What to work on: Within the records, how many lines hold the word "main"? State that number alone.

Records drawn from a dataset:
=====
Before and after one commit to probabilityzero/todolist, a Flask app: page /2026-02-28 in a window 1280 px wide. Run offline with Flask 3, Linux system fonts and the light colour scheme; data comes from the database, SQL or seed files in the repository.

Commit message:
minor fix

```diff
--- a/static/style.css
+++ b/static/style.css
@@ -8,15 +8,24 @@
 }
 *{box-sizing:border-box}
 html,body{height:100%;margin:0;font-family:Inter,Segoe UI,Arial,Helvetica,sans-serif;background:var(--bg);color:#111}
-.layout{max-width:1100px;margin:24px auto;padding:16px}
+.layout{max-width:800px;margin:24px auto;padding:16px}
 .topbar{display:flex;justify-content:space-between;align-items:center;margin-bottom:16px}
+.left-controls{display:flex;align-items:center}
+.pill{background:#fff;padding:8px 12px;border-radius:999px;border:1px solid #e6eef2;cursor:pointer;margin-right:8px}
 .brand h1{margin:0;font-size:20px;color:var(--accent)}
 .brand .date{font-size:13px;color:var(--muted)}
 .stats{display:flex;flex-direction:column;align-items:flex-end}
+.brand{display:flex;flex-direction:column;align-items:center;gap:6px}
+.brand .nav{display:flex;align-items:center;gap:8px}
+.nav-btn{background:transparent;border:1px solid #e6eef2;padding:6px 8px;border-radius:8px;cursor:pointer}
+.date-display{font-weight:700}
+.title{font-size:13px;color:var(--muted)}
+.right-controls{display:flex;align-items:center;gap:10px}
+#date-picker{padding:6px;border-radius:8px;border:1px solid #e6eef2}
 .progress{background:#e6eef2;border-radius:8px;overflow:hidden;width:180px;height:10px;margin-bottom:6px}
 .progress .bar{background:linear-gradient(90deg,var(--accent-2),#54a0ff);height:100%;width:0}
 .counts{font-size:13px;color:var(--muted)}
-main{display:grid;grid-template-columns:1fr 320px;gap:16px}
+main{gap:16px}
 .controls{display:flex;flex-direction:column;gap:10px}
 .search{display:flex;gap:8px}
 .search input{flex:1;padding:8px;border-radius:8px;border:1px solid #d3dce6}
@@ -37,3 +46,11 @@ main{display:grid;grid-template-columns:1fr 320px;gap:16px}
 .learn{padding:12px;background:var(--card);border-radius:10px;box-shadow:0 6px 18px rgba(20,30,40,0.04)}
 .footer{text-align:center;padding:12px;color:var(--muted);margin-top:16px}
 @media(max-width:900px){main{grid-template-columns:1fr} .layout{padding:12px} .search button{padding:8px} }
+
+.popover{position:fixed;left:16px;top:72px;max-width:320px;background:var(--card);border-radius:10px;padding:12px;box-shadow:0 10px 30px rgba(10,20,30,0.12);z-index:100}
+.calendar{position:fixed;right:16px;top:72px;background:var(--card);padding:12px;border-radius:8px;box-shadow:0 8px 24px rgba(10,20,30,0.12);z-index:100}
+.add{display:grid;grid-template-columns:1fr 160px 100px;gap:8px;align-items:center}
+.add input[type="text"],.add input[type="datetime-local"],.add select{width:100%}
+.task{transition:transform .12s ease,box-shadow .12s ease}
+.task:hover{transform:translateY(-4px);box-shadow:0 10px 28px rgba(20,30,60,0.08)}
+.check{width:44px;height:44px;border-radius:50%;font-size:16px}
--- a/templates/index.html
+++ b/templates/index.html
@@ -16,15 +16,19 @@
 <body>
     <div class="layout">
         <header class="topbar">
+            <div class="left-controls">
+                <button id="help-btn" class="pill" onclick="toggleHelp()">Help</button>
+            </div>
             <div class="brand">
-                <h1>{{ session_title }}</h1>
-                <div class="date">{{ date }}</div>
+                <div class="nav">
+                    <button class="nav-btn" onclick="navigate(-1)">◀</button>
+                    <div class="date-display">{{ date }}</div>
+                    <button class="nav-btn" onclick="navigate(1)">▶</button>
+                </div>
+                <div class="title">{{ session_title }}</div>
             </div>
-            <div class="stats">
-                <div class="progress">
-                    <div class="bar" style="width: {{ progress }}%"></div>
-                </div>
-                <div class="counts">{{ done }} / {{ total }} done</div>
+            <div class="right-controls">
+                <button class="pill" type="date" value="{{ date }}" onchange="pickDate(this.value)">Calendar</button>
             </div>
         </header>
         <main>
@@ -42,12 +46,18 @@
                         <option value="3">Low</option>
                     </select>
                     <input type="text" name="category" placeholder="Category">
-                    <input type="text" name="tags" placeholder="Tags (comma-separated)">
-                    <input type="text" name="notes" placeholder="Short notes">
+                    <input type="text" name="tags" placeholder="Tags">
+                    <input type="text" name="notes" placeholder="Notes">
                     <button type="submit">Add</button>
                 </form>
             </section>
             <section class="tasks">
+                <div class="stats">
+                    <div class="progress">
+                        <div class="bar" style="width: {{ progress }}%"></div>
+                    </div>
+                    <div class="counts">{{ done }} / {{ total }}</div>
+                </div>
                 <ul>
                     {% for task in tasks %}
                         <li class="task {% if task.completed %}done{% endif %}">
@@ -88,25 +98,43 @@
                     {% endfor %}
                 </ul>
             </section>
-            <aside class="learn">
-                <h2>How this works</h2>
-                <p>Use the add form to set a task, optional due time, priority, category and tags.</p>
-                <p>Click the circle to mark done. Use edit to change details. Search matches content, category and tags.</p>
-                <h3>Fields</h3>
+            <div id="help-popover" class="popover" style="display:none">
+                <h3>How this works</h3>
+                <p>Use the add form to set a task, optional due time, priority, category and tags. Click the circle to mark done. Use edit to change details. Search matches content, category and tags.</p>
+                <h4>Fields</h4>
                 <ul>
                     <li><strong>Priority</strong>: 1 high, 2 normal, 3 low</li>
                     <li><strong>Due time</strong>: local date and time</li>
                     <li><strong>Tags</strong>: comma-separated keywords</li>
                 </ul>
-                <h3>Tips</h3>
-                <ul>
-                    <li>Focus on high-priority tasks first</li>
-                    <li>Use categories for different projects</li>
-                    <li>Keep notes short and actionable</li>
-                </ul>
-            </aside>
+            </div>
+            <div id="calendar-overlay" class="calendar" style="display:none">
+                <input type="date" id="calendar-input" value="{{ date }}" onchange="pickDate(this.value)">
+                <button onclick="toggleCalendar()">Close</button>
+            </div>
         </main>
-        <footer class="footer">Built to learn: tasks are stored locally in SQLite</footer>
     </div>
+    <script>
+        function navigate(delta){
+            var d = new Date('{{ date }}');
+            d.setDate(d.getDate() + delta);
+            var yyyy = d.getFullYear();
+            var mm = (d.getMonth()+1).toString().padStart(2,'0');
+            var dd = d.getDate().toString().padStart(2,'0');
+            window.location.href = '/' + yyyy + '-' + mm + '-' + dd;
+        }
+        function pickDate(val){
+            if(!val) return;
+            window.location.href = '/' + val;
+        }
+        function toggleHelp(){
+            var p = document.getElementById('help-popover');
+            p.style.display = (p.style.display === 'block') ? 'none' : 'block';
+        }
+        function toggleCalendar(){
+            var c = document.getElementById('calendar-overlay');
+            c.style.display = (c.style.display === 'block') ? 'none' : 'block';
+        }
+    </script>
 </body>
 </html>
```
=====
Answer to the exercise: 6